IT has been indicated by officials that 7,000 Taliban operatives may have infiltrated Karachi. Media reports have since alleged that the Tehrik-i-Taliban Pakistan have taken over several of the city’s large localities. It has long been known that the Taliban have some presence in Karachi, but the kind of claims that are now being made could prove dangerous for a couple of reasons. For one, Karachi is a tinderbox, and ethnic rivalry is one of the main forces that can set it alight at a moment’s notice. Seven thousand is a significant number, a frightening sound bite that will easily be repeated, but it is unclear where it came from. Add to that the assertion that the TTP is in control of several of the city’s Pakhtun neighbourhoods, and such arguments, if not made carefully, can easily spark violent clashes in the port city. Of course the TTP’s Friday statement, in which the outfit set up a direct confrontation with the MQM, did not help matters. But it is essential to avoid tarring an entire ethnic or linguistic group with the same brush. Criminal elements exist in all communities in this metropolis, and conflating them with specific communities, or overstating the extent of Taliban influence in Karachi, can quickly lead to bloody ethnic conflict.

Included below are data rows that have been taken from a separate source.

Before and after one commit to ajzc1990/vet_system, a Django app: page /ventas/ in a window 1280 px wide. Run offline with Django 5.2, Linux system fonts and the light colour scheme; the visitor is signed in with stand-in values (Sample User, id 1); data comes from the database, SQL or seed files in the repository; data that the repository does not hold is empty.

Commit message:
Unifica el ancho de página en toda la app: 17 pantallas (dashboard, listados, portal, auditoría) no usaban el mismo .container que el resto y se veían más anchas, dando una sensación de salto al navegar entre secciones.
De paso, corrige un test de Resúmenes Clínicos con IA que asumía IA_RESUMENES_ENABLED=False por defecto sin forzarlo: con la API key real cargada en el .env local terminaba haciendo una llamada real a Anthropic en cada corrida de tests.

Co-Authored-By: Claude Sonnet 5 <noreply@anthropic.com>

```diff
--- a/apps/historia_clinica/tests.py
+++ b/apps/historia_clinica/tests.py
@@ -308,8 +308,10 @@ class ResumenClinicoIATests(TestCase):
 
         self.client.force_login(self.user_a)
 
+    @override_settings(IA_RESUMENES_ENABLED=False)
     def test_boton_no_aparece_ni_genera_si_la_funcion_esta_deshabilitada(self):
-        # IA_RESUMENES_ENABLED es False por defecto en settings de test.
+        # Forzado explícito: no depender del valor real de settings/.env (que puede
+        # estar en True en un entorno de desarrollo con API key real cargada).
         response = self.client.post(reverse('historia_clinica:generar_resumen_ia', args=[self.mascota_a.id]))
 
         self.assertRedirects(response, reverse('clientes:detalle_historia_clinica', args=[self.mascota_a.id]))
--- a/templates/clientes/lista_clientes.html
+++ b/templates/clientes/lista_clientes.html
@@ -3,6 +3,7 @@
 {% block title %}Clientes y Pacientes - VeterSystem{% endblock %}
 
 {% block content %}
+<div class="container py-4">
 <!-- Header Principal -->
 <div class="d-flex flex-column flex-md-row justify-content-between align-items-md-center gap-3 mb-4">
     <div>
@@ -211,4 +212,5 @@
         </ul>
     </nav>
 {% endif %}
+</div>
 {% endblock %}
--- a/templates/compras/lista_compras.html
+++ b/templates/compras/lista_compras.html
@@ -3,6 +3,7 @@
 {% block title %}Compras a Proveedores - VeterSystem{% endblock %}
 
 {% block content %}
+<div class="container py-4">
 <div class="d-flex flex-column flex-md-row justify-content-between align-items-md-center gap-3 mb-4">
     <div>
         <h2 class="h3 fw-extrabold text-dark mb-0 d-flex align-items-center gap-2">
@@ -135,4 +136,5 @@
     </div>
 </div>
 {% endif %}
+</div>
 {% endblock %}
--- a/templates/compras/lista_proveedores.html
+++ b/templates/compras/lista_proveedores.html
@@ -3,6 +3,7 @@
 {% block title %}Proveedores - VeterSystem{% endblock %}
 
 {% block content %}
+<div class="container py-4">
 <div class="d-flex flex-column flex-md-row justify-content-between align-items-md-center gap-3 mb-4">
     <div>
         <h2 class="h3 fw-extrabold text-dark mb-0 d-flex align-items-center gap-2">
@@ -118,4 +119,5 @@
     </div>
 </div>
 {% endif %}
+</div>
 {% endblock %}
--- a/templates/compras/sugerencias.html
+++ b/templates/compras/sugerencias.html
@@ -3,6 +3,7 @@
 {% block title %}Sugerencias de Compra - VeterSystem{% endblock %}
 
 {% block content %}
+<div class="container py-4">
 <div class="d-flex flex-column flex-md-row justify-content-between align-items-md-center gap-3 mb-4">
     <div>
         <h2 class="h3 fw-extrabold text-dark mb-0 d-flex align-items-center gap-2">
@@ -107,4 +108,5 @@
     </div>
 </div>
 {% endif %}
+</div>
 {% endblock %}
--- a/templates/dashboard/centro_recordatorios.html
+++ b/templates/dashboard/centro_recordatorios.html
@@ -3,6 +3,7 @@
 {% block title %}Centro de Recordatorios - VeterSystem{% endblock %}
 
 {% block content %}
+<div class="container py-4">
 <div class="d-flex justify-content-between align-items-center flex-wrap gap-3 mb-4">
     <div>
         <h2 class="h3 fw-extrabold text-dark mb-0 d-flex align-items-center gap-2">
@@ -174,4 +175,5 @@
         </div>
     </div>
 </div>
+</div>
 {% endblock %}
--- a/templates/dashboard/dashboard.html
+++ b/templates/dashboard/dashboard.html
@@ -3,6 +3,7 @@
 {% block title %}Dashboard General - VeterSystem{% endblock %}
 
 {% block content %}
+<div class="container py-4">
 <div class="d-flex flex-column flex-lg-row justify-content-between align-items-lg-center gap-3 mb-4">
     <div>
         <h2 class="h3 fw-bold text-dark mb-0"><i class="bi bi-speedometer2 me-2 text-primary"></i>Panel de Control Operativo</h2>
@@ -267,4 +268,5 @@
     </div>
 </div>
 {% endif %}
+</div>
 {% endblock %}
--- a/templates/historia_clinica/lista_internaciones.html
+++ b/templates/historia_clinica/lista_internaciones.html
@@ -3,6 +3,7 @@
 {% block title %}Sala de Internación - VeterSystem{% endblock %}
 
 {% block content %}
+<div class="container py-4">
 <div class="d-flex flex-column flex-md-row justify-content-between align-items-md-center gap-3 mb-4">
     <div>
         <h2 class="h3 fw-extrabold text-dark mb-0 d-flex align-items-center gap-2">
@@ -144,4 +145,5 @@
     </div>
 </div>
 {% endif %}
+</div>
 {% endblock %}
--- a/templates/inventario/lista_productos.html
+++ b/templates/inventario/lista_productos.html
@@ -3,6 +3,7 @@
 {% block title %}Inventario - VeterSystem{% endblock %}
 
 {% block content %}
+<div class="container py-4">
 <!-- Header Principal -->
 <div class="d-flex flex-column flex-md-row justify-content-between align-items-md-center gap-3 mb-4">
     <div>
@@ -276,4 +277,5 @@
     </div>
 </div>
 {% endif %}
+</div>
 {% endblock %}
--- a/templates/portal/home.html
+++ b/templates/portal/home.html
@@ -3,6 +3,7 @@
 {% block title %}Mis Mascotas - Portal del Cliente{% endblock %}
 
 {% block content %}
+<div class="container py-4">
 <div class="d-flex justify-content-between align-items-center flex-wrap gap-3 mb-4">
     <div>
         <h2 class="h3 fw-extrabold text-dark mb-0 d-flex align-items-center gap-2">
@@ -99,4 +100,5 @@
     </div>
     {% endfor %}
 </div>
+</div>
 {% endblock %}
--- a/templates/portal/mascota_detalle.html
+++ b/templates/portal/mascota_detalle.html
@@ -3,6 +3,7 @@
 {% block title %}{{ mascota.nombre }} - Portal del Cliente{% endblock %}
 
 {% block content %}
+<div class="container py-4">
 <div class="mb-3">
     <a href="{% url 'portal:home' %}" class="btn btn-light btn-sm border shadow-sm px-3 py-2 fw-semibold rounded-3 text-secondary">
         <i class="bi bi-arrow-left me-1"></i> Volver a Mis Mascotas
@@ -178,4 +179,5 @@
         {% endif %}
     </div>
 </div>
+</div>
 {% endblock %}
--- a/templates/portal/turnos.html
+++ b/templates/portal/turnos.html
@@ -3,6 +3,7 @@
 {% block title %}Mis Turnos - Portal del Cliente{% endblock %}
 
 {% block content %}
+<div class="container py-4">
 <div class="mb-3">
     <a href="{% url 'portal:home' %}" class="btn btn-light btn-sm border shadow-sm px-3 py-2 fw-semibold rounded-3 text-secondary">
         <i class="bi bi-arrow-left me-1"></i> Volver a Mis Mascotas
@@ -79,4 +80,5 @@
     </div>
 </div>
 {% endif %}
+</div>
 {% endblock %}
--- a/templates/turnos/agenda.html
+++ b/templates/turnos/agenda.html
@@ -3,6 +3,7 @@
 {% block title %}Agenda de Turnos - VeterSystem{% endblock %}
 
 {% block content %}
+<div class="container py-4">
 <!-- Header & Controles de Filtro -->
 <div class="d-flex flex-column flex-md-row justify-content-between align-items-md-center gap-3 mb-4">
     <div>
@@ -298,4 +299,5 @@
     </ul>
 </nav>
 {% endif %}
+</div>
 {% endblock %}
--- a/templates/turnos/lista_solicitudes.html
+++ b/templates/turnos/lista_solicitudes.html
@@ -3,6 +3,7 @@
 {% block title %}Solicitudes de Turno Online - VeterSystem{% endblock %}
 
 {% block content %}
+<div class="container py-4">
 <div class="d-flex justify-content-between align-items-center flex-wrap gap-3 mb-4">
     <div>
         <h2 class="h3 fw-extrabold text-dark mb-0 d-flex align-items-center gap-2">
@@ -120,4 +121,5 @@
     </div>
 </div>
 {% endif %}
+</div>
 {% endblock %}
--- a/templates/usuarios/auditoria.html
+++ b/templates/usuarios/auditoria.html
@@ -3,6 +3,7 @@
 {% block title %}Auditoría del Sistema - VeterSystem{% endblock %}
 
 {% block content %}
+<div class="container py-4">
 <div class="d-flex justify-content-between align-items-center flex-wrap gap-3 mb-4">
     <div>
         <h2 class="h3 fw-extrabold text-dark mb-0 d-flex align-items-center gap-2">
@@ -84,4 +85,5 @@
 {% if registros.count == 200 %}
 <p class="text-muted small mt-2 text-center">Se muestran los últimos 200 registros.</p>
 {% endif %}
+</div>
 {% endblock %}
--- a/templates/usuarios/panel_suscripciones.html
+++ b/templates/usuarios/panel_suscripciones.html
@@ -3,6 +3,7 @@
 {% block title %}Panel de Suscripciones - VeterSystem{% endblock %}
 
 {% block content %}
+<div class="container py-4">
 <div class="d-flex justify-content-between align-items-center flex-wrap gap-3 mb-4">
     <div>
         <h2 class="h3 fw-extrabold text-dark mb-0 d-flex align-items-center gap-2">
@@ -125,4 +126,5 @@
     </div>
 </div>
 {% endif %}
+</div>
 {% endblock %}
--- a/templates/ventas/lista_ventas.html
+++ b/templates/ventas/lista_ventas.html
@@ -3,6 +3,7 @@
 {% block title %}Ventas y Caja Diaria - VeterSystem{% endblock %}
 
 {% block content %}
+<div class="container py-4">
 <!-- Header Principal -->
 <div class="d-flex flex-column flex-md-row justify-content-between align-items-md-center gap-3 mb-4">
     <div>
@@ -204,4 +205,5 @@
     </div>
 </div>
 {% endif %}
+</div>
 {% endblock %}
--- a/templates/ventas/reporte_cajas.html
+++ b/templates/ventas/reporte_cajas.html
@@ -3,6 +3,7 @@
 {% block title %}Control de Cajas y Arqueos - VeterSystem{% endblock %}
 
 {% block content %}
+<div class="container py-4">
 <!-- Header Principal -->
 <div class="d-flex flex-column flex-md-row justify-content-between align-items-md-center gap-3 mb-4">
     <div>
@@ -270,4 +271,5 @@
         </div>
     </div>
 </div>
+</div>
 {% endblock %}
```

Secondly, the hype about a Taliban presence can become a convenient way for law enforcement to claim that outsiders who have infiltrated Karachi are making it harder to control crime and violence. The SC has now asked the provincial government to act against the Taliban threat in the city, but where was law enforcement when thousands of Taliban activists were supposedly entering it? Nor is Karachi’s violence entirely a product of outsiders; as a senior bureaucrat in the provincial home ministry said on Friday, all political parties need to rein in their militant wings if law and order is to be restored. The Taliban threat needs to be taken seriously, and law enforcement should act against it with as much discretion as possible. But it should not be used to distract attention from Karachi’s underlying political problems, or to spark an ethnic war.